Saved entries
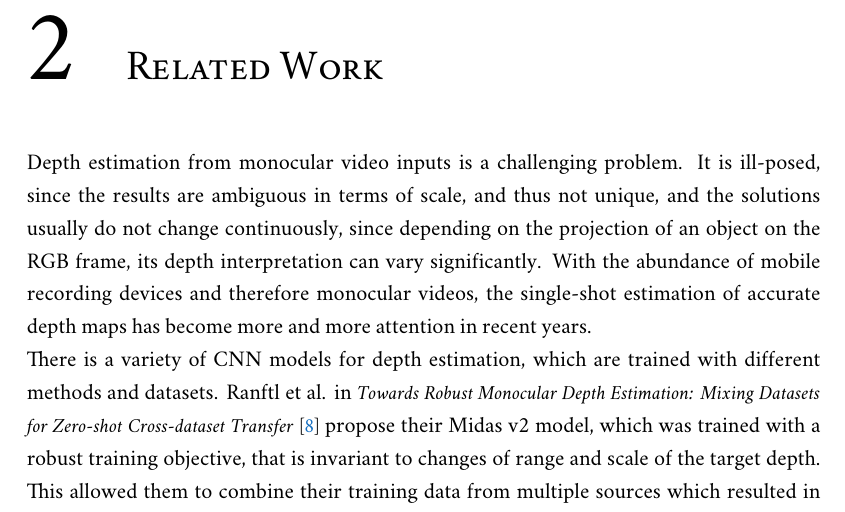
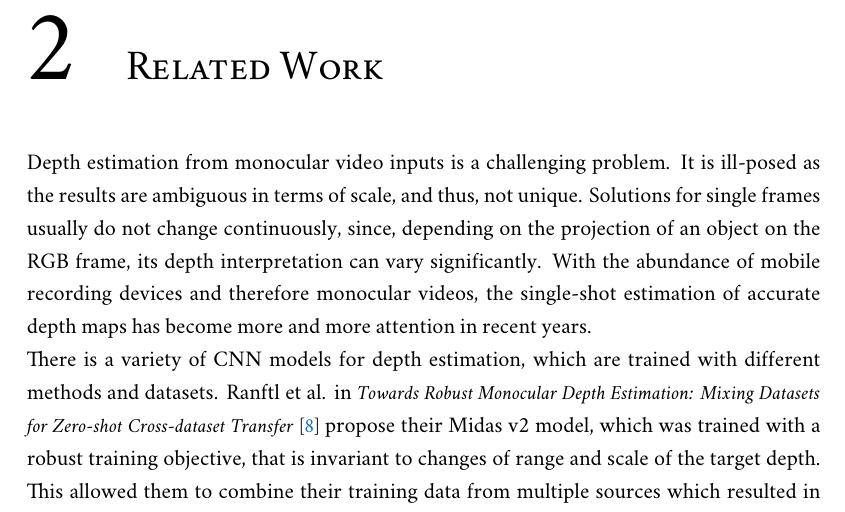
Before and after one commit to Flololol/RGBD-SLAM-from-RGB-Video, a LaTeX thesis (report/report.tex, which reads report/sources/related.tex): part of page 5 of 15, cut so that both start at the same text. Compiled offline with XeLaTeX; a missing font is replaced by an installed copy or a similar font.

Commit message:
revert wenn du willst~

```diff
--- a/report/sources/related.tex
+++ b/report/sources/related.tex
@@ -1,6 +1,7 @@
 \chapter{Related Work}
     Depth estimation from monocular video inputs is a challenging problem.
-    It is ill-posed, since the results are ambiguous in terms of scale, and thus not unique, and the solutions usually do not change continuously, since depending on the projection of an object on the RGB frame, its depth interpretation can vary significantly.
+    It is ill-posed as the results are ambiguous in terms of scale, and thus, not unique.
+    Solutions for single frames usually do not change continuously, since, depending on the projection of an object on the RGB frame, its depth interpretation can vary significantly.
     With the abundance of mobile recording devices and therefore monocular videos, the single-shot estimation of accurate depth maps has become more and more attention in recent years.\\
     There is a variety of CNN models for depth estimation, which are trained with different methods and datasets.
     Ranftl et al. in \citetitle{ranftl2020robust}~\cite{ranftl2020robust} propose their Midas v2 model, which was trained with a robust training objective, that is invariant to changes of range and scale of the target depth.
```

ACTIVITY
Leaving out the images, return the entries above exactly as they read.

ANSWER TO THE PROBLEM
Before and after one commit to Flololol/RGBD-SLAM-from-RGB-Video, a LaTeX thesis (report/report.tex, which reads report/sources/related.tex): part of page 5 of 15, cut so that both start at the same text. Compiled offline with XeLaTeX; a missing font is replaced by an installed copy or a similar font.

Commit message:
revert wenn du willst~

```diff
--- a/report/sources/related.tex
+++ b/report/sources/related.tex
@@ -1,6 +1,7 @@
 \chapter{Related Work}
     Depth estimation from monocular video inputs is a challenging problem.
-    It is ill-posed, since the results are ambiguous in terms of scale, and thus not unique, and the solutions usually do not change continuously, since depending on the projection of an object on the RGB frame, its depth interpretation can vary significantly.
+    It is ill-posed as the results are ambiguous in terms of scale, and thus, not unique.
+    Solutions for single frames usually do not change continuously, since, depending on the projection of an object on the RGB frame, its depth interpretation can vary significantly.
     With the abundance of mobile recording devices and therefore monocular videos, the single-shot estimation of accurate depth maps has become more and more attention in recent years.\\
     There is a variety of CNN models for depth estimation, which are trained with different methods and datasets.
     Ranftl et al. in \citetitle{ranftl2020robust}~\cite{ranftl2020robust} propose their Midas v2 model, which was trained with a robust training objective, that is invariant to changes of range and scale of the target depth.
```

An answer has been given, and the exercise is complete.